PROBLEM DESCRIPTION ::
Leave out the pictures and copy everything else in the entries exactly.

GIVEN RECORDS ::
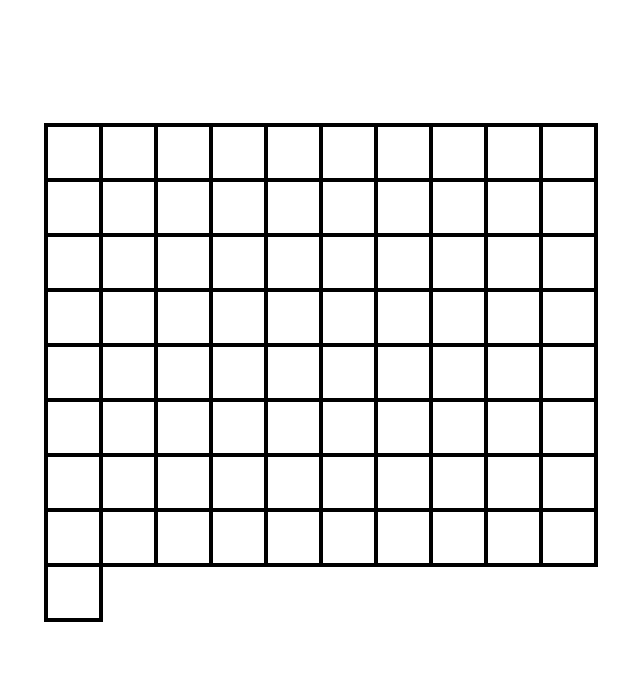
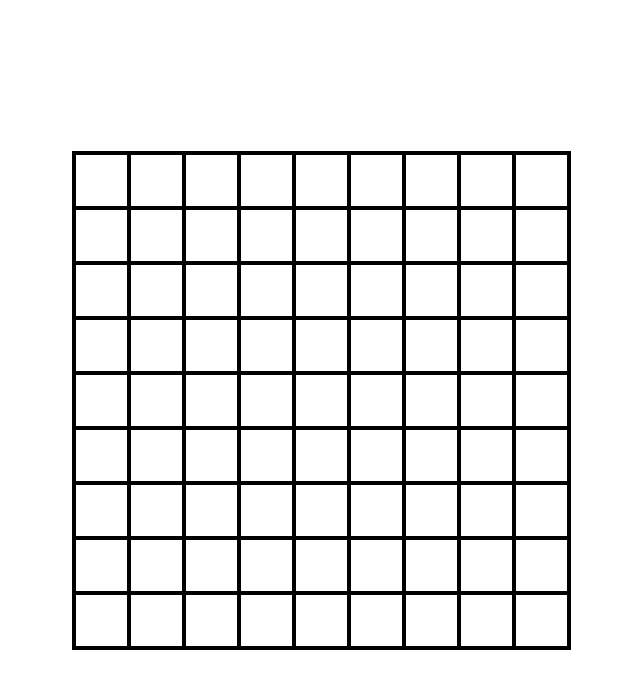
Before and after one commit to leonidez/tic-tac-toe, a Next.js app: page / in a window 1280 px wide. Shown: the top 688 px of the page, without its empty margins (319-959 px from the left). Built offline with nearby package versions, Linux system fonts and the light colour scheme.

Commit message:
add styles

```diff
--- a/styles/sheet.module.css
+++ b/styles/sheet.module.css
@@ -2,10 +2,10 @@
   align-content: flex-start;
   display: flex;
   flex-wrap: wrap;
-  height: calc(var(--size) * 10);
-  max-height: 550px;
-  width: calc(var(--size) * 10);
-  max-width: 550px;
+  height: calc(var(--size) * 9);
+  max-height: 495px;
+  width: calc(var(--size) * 9);
+  max-width: 495px;
 }
 
 .letter {
```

EXPECTED ANSWER ::
Before and after one commit to leonidez/tic-tac-toe, a Next.js app: page / in a window 1280 px wide. Shown: the top 688 px of the page, without its empty margins (319-959 px from the left). Built offline with nearby package versions, Linux system fonts and the light colour scheme.

Commit message:
add styles

```diff
--- a/styles/sheet.module.css
+++ b/styles/sheet.module.css
@@ -2,10 +2,10 @@
   align-content: flex-start;
   display: flex;
   flex-wrap: wrap;
-  height: calc(var(--size) * 10);
-  max-height: 550px;
-  width: calc(var(--size) * 10);
-  max-width: 550px;
+  height: calc(var(--size) * 9);
+  max-height: 495px;
+  width: calc(var(--size) * 9);
+  max-width: 495px;
 }
 
 .letter {
```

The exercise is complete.